When will senior managers take project management seriously?
Every year lots of project management surveys tell us the same things we’ve been reading for the last 20 years – namely that more projects fail than succeed. And every year senior managers and executives do little to invest in actively changing the culture of project delivery. Project managers consistently beat their heads against walls, doors and any other solid surface that they can find, at this intransigence.
It was a challenge I faced in almost every senior delivery role I held. In one organisation my project management team had to deliver a capital budget of $125m. My role was to re-energise the team and ensure it had the leadership and team-building skills to be successful. I had a development budget of $20,000. For 35 people. Ridiculous.
There was one role that was different. I was given as much development money as I needed to ‘improve the project management experience’ for our stakeholders. If I didn’t achieve this I would receive no pay increase or bonus. We lifted satisfaction scores by almost 40% in one year.
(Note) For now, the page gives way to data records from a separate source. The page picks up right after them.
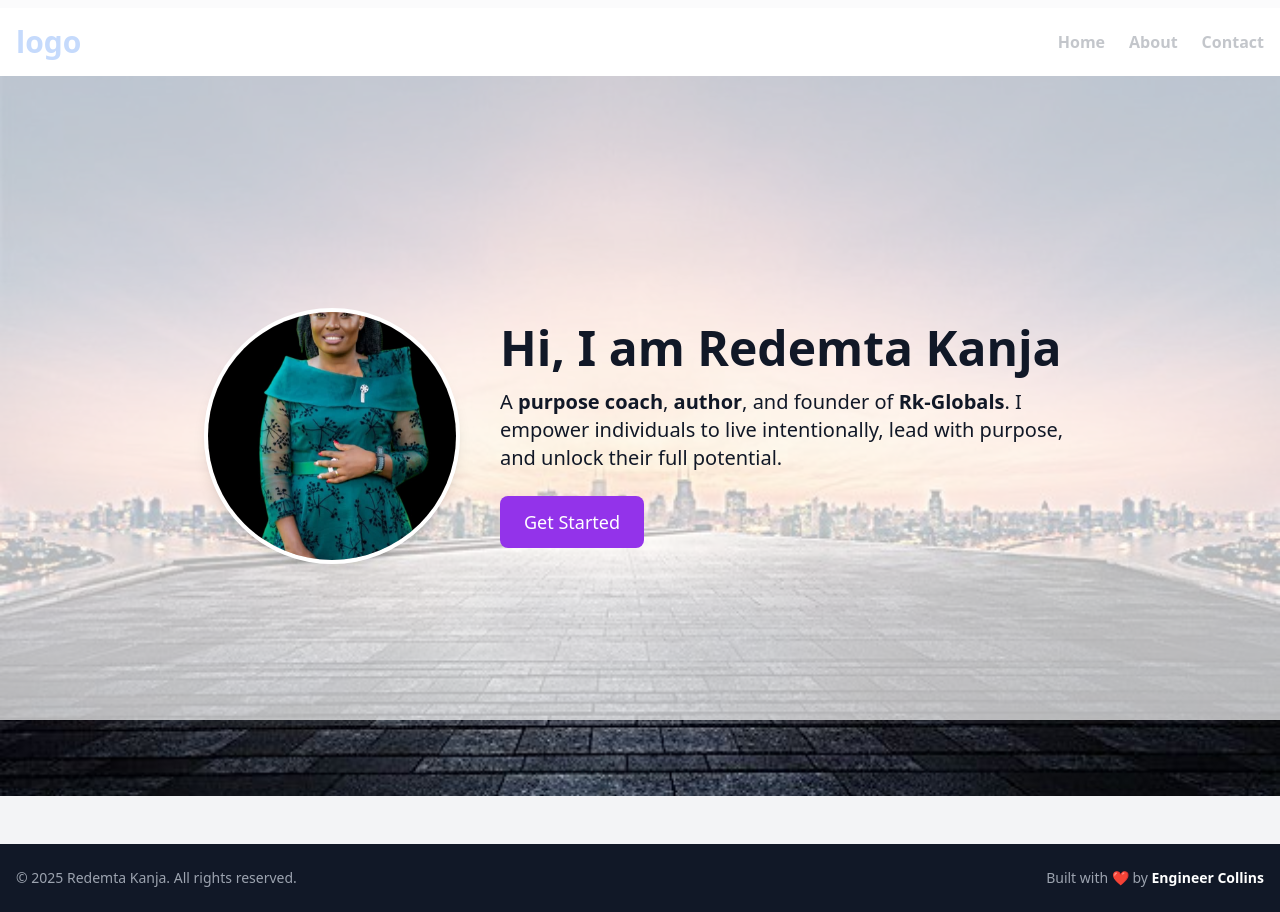
Repository: Engineer-collo/Redemta-Kanja-s-website
Page: /
These files come from the project's save history. The page is drawn as it stood at one moment and after a run of saves; the edit follows.
The browser window is 1280 px wide. The pictures show the whole page.
The project was rebuilt for these pictures with package versions that can differ from the ones it lists, and the page was loaded fresh each time. Also part of the build but not shown: vite.config.js, src/pages/Home.jsx, src/pages/About.jsx, src/pages/Contact.jsx.

Above is the page before, as saved 2025-05-18 06:54:43.

### index.html
<!DOCTYPE html>
<html lang="en">
<head>
  <meta charset="UTF-8">
  <meta name="viewport" content="width=device-width, initial-scale=1.0">
  <title>React Vite Starter</title>
</head>
<body class="bg-gray-100">
  <div id="root"></div>
  <script type="module" src="/src/main.jsx"></script>
</body>
</html>

### src/main.jsx
import React from 'react'
import ReactDOM from 'react-dom/client'
import './index.css'
import App from './App'

ReactDOM.createRoot(document.getElementById('root')).render(
  <React.StrictMode>
    <App />
  </React.StrictMode>,
)

### src/App.jsx
import { BrowserRouter as Router, Route, Routes } from "react-router-dom";
import Home from "./pages/Home";
import About from "./pages/About";
import Contact from "./pages/Contact";
import Footer from "./components/Footer";
import Navbar from "./components/Navbar";
import LandingPage from "./pages/Landingpage";


function App() {
  return (
    <Router>
      <Navbar/>
      <Routes>
      <Route path="/" element={<LandingPage/>} />
        <Route path="/home" element={<Home/>} />
        <Route path="/about" element={<About />} />
        <Route path="/contact" element={<Contact />} />
      </Routes>
    <Footer/>
    </Router>
  );
}

export default App;

### src/components/Footer.jsx
const Footer = () => {
    return(
        <>
        <footer className="bg-gray-900 text-white py-6 mt-12">
  <div className="max-w-7xl mx-auto px-4 flex flex-col md:flex-row justify-between items-center space-y-4 md:space-y-0">
    <p className="text-sm text-gray-400">
      &copy; {new Date().getFullYear()} Redemta Kanja. All rights reserved.
    </p>
    <p className="text-sm text-gray-400">
      Built with ❤️ by <span className="text-white font-semibold">Engineer Collins</span>
    </p>


  </div>
</footer>

        </>
    )
}

export default Footer

### src/components/Navbar.jsx
import React, { useState } from 'react';
import { Link } from 'react-router-dom';

const Navbar = () => {
  const [isOpen, setIsOpen] = useState(false);

  const toggleMenu = () => setIsOpen(!isOpen);

  return (
    <header className=" mt-2 bg-white shadow-md">
      <div className="max-w-7xl mx-auto px-4 py-4 flex justify-between items-center">
        <h1 className="text-3xl font-bold text-gray-800"><Link to="/" className="hover:text-blue-500 text-gray-700 transition"><span className='text-blue-500'>logo</span></Link>
        </h1>

        {/* Desktop nav */}
        <nav className="space-x-6 hidden md:flex">
        <Link to="/" className="hover:text-blue-500 font-bold text-gray-700 transition">Home</Link>
          <Link to="/about" className="hover:text-blue-500 font-bold text-gray-700 transition">About</Link>
          <Link to="/contact" className="hover:text-blue-500 font-bold text-gray-700 transition">Contact</Link>
        </nav>

        {/* Mobile menu toggle */}
        <div className="md:hidden">
          <button onClick={toggleMenu} className="text-gray-700 focus:outline-none">
            <svg className="h-6 w-6" fill="none" stroke="currentColor" strokeWidth="2" viewBox="0 0 24 24">
              <path strokeLinecap="round" strokeLinejoin="round" d={isOpen ? 'M6 18L18 6M6 6l12 12' : 'M4 6h16M4 12h16M4 18h16'} />
            </svg>
          </button>
        </div>
      </div>

      {/* Mobile nav links */}
      {isOpen && (
        <nav className="md:hidden px-4 pb-4 space-y-2">
          <Link to="/about" className="block text-gray-700 font-bold hover:text-blue-500">About</Link>
          <Link to="/contact" className="block text-gray-700 font-bold hover:text-blue-500">Contact</Link>
        </nav>
      )}
    </header>
  );
};

export default Navbar;

### src/pages/Landingpage.jsx
import React from 'react';
import { useNavigate } from 'react-router-dom';

const LandingPage = () => {
  const navigate = useNavigate();

  const handleGetStarted = () => {
    navigate('/home');
  };

  return (
    <div className="min-h-screen flex flex-col md:flex-row items-center justify-center text-gray-900 px-6 py-10 bg-cover bg-center bg-[url('/city-bg.png')]">

      {/* Overlay (optional for readability) */}
      <div className="absolute inset-0 bg-white bg-opacity-70 z-0" />

      <div className="relative z-10 flex flex-col md:flex-row items-center justify-center">
        {/* Image */}
        <div className="mb-8 md:mb-0 md:mr-10">
          <img
            src="/redemta-pic.png"
            alt="Redem-ta Kanja"
            className="w-64 h-64 object-cover rounded-full shadow-lg border-4 border-white"
          />
        </div>

        {/* Text */}
        <div className="text-center md:text-left max-w-xl">
          <h1 className="text-4xl md:text-5xl font-bold mb-4">Hi, I am Redemta Kanja</h1>
          <p className="text-lg md:text-xl mb-6">
            A <strong>purpose coach</strong>, <strong>author</strong>, and founder of <strong>Rk-Globals</strong>.
            I empower individuals to live intentionally, lead with purpose, and unlock their full potential.
          </p>
          <button
            onClick={handleGetStarted}
            className="bg-purple-600 text-white px-6 py-3 rounded-lg text-lg hover:bg-purple-700 transition"
          >
            Get Started
          </button>
        </div>
      </div>
    </div>
  );
};

export default LandingPage;

Loaded but not shown: src/index.css (common file); tailwind.config.js (common file)

After the next 3 saves:
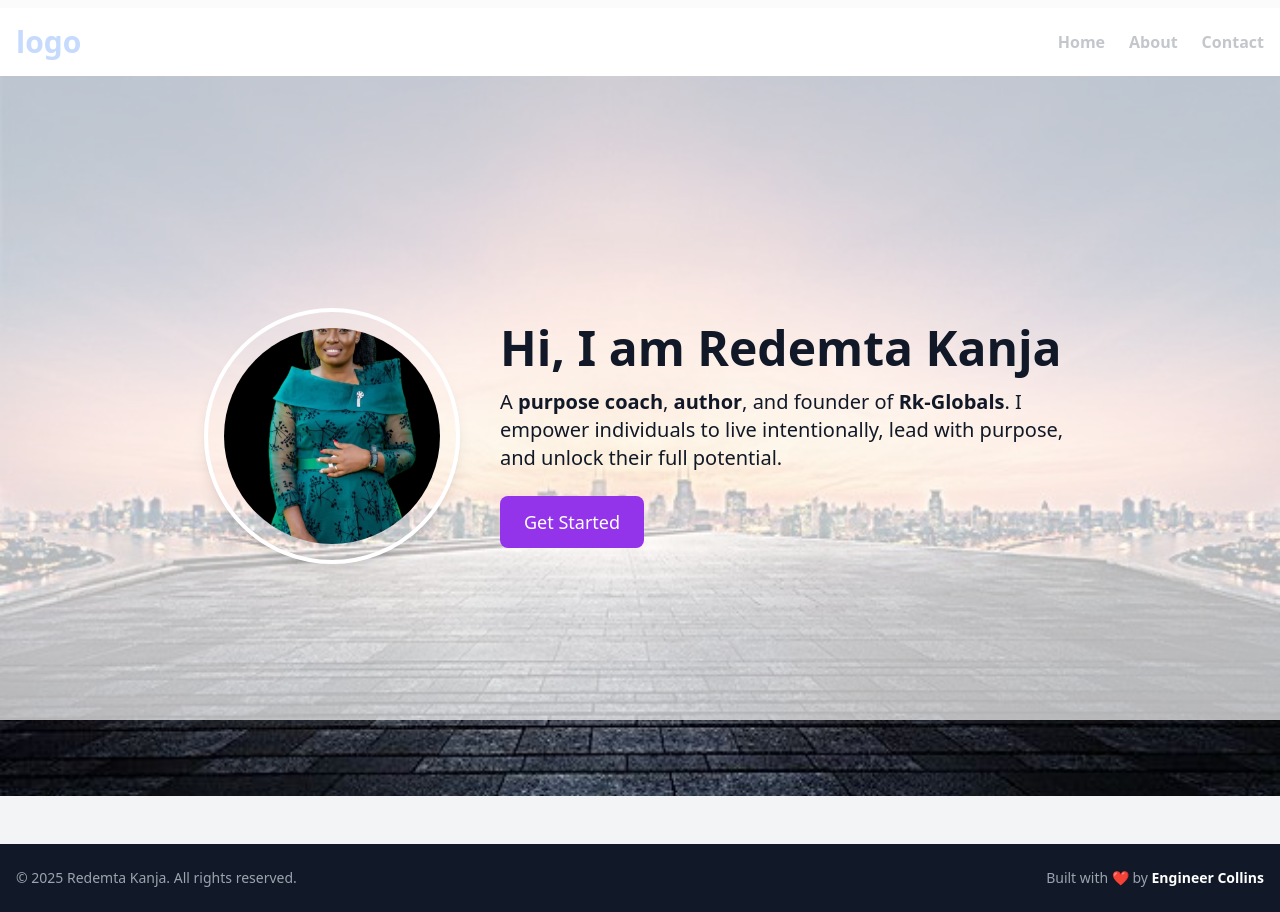
The 3 saves are shown as one change because they came seconds apart.
The last was saved 28 s later.
--- a/src/pages/Landingpage.jsx
+++ b/src/pages/Landingpage.jsx
@@ -20,7 +20,7 @@ const LandingPage = () => {
           <img
             src="/redemta-pic.png"
             alt="Redem-ta Kanja"
-            className="w-64 h-64 object-cover rounded-full shadow-lg border-4 border-white"
+            className="w-64 h-64 object-cover p-4 rounded-full shadow-lg border-4 border-white"
           />
         </div>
Getting senior managers to understand the importance of good project management will continue to be a challenge when there’s so little of it around. However, if we don’t invest in the right development and project managers continue to focus on the wrong things, we are facing a never-ending cycle of decline.
The Project Management Institute found, in its Pulse of the Profession report last year, that ‘less than two in five organisations place a high priority on creating a culture that recognises [senior management involvement] as a driver of better project performance. Organisations that place a high priority on creating this culture report 71% of projects meeting original goals and business intent.'
Worryingly, many organisations continually convince themselves that everything is rosy in the project garden, when in fact they have neglected it for years and even those hardy plants that are desperate to grow and thrive, are looking for bees to pollinate them elsewhere.
In the KPMG New Zealand project management survey released two weeks ago, 61% of organisations surveyed felt that project success rates were improving, despite consistently high failure rates.
That’s like me vehemently believing that politicians are becoming more trustworthy...
If organisations want to improve the rate at which they deliver projects and the performance of them, providing senior managers with the time and training to sponsor projects in the right way is the place to start.
Put some true accountability measures in place (e.g. link project results to KPIs or get regular feedback on performance), ensure they are leadership role models and that they make swift decisions in order to keep projects moving.
For too long, apathy around projects and project management at a senior management level has led to an under-investment into the actual capabilities required – at all levels – to be successful.
As I frequently say in my speeches, you get the project results that the leadership deserves. If your organisation continues to fail, it’s time to buy some more mirrors for the boardroom.
Project sponsors and senior managers have a unique opportunity to positively affect the lives of others and leave a lasting legacy of project success for others to copy. It’s an opportunity that shouldn’t be wasted.